=== THE RECORDS ===

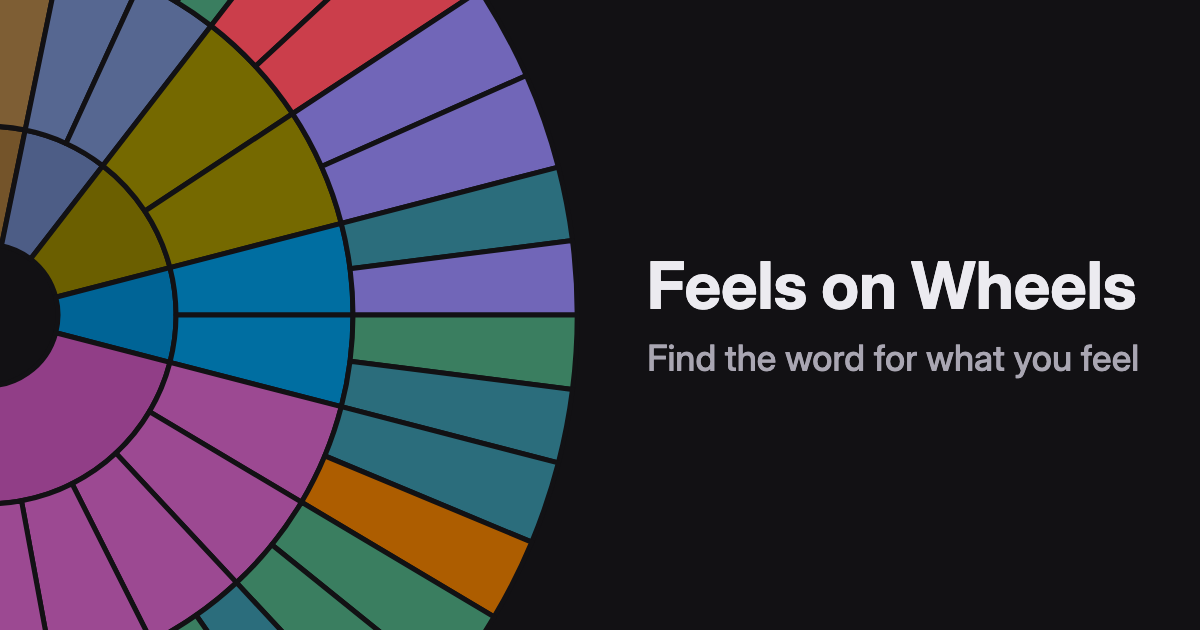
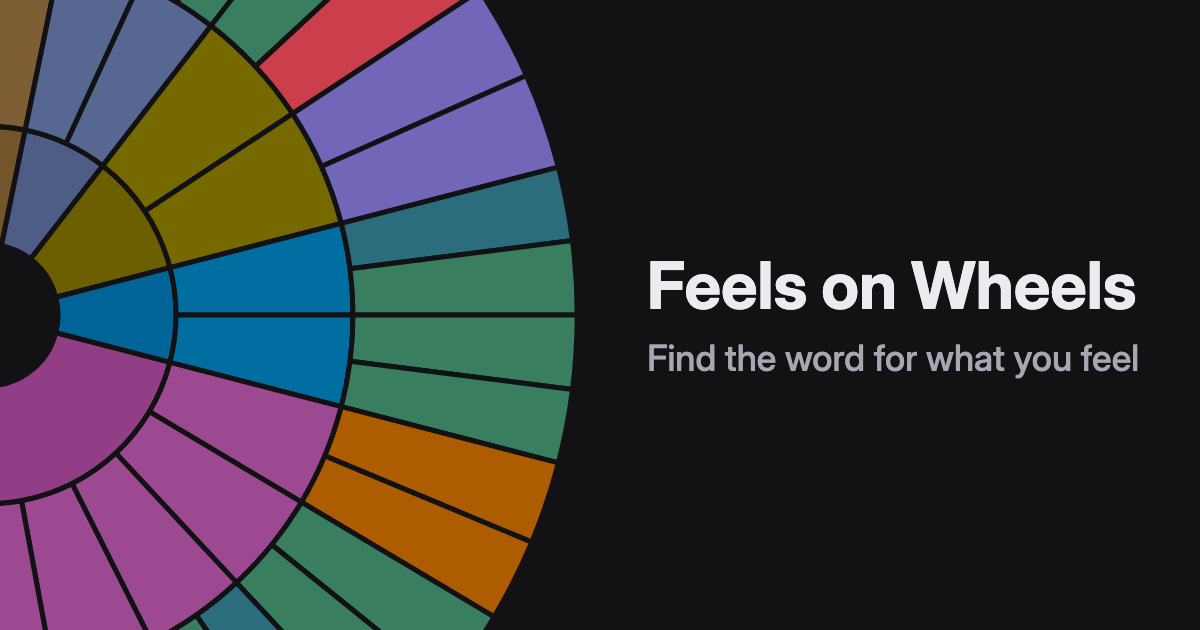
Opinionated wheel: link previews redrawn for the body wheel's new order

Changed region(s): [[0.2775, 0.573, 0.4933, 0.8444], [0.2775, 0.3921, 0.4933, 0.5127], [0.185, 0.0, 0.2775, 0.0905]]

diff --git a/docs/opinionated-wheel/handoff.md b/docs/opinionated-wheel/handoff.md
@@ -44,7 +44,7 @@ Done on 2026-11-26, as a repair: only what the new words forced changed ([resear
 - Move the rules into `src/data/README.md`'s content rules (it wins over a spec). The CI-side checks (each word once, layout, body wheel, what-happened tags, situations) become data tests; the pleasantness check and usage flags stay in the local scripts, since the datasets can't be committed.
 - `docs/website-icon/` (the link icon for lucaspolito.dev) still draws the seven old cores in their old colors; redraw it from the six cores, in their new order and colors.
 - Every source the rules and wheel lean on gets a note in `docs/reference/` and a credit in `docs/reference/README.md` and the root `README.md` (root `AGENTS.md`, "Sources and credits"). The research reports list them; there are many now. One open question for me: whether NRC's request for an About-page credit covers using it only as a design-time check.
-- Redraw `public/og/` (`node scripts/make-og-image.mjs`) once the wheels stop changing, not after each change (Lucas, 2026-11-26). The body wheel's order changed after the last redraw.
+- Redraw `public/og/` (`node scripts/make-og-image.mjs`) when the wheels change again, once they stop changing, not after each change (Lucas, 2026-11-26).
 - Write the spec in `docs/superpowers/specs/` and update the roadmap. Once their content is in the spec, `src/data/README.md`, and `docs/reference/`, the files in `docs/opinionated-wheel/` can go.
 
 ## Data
---
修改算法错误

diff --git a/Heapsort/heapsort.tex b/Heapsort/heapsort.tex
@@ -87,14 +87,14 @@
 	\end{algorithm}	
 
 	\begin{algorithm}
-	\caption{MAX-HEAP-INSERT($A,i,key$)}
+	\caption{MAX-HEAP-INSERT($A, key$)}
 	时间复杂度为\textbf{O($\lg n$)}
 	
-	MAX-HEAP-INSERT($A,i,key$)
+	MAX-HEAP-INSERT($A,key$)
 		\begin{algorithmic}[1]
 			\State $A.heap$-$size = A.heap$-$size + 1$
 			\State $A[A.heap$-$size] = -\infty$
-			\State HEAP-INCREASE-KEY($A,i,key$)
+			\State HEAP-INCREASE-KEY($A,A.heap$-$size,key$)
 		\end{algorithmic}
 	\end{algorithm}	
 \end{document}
==
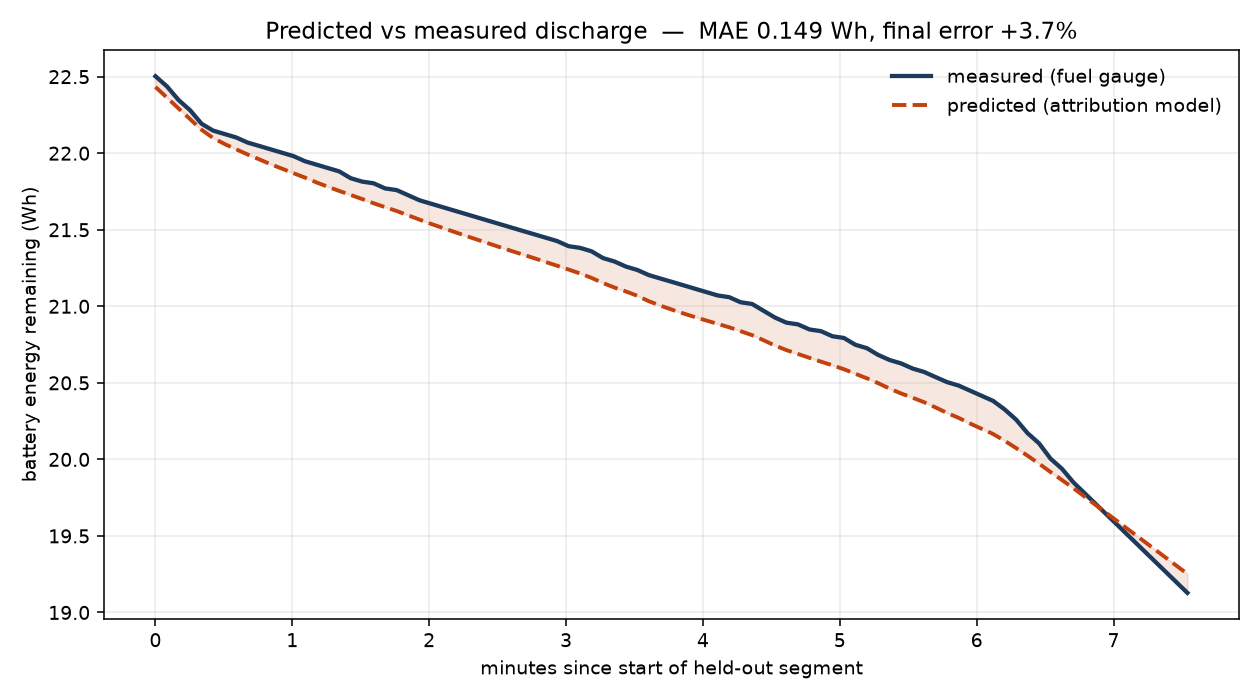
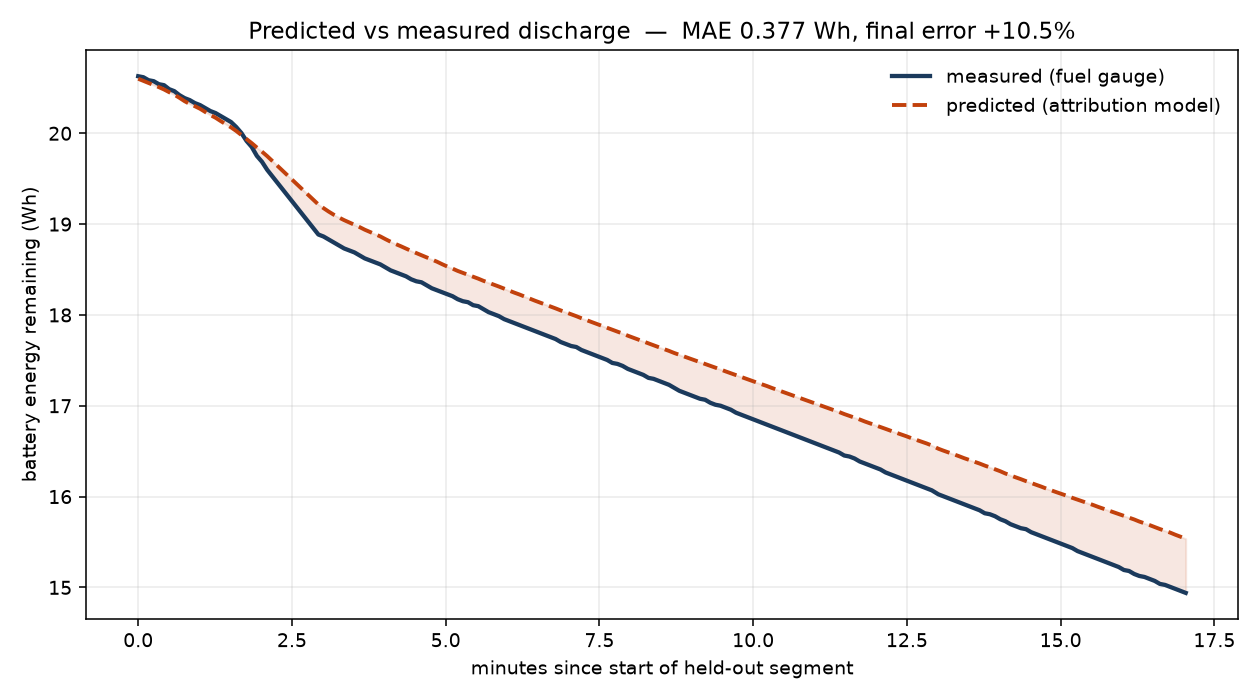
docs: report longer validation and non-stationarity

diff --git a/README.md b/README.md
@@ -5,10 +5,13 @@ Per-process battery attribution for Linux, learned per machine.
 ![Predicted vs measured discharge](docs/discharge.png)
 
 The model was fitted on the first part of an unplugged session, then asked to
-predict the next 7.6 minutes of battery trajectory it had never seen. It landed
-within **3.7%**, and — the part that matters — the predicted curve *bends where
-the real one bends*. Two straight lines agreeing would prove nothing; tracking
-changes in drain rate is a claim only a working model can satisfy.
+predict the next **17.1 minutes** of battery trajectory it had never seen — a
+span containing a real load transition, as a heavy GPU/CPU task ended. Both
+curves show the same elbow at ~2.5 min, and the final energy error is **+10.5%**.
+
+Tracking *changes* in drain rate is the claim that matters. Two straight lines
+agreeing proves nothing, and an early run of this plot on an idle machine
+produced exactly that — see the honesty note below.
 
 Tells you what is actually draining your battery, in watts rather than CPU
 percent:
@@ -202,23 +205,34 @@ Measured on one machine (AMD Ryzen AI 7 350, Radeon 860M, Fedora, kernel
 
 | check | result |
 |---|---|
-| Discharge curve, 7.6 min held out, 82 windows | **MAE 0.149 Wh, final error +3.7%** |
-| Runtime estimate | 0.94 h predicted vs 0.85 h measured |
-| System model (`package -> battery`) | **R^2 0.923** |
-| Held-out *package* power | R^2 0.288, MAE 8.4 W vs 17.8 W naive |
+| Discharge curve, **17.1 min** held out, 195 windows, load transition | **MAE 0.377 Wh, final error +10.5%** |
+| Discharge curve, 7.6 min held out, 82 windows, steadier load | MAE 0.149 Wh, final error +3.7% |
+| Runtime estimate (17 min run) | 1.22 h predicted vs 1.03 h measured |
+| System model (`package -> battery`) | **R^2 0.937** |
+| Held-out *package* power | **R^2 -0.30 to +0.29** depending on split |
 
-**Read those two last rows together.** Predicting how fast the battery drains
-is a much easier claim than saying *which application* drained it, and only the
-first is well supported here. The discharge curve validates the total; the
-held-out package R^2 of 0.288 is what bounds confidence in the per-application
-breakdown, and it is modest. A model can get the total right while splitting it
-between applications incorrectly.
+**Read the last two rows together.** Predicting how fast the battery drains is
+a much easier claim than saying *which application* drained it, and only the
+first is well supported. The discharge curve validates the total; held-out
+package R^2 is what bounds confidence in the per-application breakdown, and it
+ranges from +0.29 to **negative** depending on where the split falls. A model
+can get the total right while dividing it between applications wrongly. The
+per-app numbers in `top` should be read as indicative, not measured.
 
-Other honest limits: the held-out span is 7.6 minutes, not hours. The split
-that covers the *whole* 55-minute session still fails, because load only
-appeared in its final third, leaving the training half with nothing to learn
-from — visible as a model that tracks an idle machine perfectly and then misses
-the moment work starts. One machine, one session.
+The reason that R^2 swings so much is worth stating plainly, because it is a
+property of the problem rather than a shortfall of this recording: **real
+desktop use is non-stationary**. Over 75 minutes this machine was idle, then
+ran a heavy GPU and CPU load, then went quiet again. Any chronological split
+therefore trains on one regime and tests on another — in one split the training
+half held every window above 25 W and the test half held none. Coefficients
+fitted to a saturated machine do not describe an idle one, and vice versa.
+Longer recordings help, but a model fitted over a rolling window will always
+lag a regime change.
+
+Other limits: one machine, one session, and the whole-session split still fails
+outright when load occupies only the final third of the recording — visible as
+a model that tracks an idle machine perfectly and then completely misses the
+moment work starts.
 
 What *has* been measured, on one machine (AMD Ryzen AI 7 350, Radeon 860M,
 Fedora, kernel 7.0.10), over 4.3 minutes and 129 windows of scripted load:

=== TASK GOAL ===
Check each line above for "final" and return the ones that have it.

=== TASK RESULT ===
+curves show the same elbow at ~2.5 min, and the final energy error is **+10.5%**.
-| Discharge curve, 7.6 min held out, 82 windows | **MAE 0.149 Wh, final error +3.7%** |
+| Discharge curve, **17.1 min** held out, 195 windows, load transition | **MAE 0.377 Wh, final error +10.5%** |
+| Discharge curve, 7.6 min held out, 82 windows, steadier load | MAE 0.149 Wh, final error +3.7% |
-appeared in its final third, leaving the training half with nothing to learn
+outright when load occupies only the final third of the recording — visible as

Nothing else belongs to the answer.